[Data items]
[Start of Attachment]

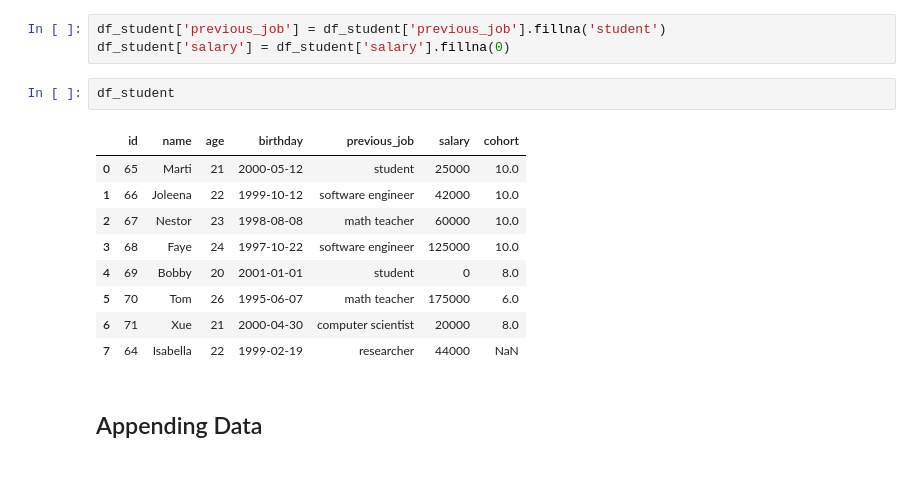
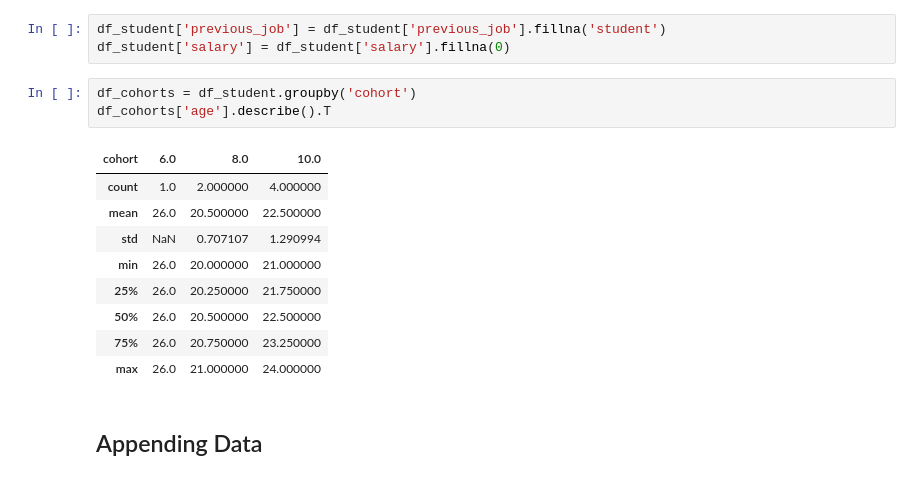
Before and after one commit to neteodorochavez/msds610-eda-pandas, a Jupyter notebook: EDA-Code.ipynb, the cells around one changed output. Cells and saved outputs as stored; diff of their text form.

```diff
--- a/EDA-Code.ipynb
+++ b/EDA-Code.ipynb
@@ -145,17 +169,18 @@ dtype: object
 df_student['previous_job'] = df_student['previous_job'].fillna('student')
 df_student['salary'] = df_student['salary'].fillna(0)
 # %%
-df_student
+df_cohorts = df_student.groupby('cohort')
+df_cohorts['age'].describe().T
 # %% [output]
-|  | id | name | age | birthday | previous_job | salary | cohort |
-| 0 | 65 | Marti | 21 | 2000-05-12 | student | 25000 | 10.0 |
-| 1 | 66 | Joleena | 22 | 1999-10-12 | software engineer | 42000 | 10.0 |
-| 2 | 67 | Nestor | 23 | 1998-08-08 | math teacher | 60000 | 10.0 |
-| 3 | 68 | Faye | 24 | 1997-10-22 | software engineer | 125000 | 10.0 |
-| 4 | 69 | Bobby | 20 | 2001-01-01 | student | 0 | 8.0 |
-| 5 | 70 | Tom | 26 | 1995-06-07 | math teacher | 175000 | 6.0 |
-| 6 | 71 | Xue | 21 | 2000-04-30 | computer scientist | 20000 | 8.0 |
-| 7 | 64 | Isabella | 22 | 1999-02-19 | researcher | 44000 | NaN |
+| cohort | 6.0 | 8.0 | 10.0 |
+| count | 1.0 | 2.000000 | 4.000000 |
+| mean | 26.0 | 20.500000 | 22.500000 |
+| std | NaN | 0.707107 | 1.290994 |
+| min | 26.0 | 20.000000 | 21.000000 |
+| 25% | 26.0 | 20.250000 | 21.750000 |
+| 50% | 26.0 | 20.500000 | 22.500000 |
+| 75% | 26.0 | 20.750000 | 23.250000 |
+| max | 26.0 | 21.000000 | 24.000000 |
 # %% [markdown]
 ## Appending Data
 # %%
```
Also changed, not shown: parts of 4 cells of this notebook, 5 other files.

[End of Attachment]
[Start of Attachment]

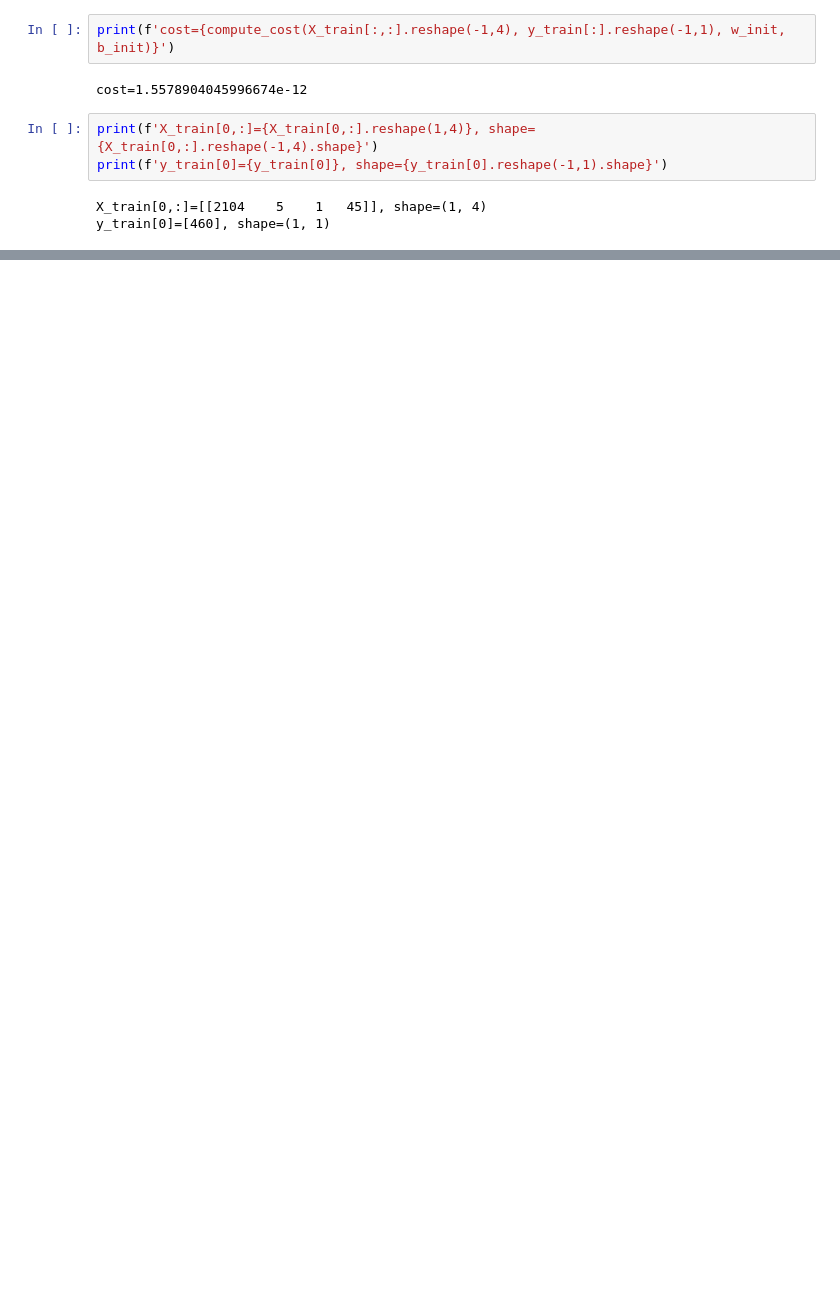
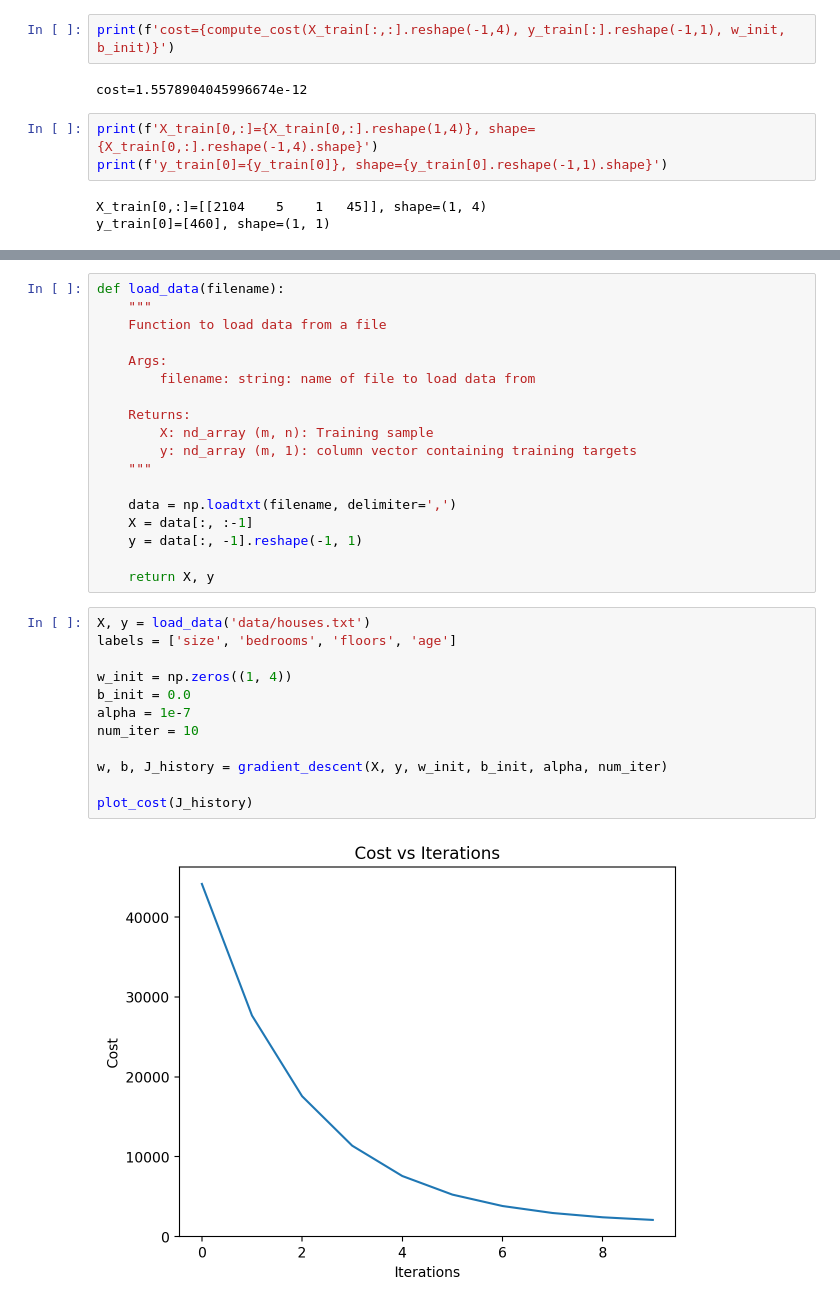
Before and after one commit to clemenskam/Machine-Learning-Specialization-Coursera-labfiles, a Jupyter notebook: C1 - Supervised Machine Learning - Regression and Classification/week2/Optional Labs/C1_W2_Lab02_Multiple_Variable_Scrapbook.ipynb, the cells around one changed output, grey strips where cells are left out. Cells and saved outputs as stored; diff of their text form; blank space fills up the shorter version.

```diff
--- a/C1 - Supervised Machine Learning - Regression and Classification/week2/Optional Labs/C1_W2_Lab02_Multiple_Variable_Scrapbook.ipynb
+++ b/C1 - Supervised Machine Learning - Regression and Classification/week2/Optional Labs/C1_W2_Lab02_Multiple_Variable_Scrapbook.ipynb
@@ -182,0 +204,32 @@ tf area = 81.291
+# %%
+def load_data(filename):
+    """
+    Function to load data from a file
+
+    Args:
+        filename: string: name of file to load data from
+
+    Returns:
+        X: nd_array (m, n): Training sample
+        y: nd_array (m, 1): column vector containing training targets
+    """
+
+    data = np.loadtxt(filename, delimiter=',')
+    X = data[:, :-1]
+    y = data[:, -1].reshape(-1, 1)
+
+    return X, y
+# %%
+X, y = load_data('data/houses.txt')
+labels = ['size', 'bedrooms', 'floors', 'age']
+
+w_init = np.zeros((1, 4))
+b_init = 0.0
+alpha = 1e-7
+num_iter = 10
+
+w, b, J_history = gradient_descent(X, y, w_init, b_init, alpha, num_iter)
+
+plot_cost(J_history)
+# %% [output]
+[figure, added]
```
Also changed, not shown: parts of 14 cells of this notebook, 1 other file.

[End of Attachment]
[Start of Attachment]

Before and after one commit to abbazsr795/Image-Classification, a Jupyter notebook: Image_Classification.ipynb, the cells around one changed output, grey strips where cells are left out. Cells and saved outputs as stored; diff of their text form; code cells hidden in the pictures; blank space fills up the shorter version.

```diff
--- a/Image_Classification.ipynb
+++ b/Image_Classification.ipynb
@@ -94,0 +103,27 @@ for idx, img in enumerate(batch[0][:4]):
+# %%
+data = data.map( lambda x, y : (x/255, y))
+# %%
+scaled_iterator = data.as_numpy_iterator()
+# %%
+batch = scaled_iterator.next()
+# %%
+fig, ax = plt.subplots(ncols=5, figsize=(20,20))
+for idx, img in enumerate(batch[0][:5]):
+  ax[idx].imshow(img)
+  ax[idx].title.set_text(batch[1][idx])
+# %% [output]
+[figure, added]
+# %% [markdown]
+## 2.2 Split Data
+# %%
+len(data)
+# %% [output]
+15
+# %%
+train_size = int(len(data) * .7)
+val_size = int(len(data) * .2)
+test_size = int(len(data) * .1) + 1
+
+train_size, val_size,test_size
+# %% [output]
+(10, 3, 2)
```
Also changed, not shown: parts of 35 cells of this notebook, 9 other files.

[End of Attachment]

- _DIRECTIONS_
Only lines that include "batch" belong in the answer; return them from the entries above.

- _RESPONSE TO THIS EXERCISE_
@@ -94,0 +103,27 @@ for idx, img in enumerate(batch[0][:4]):
+batch = scaled_iterator.next()
+for idx, img in enumerate(batch[0][:5]):
+  ax[idx].title.set_text(batch[1][idx])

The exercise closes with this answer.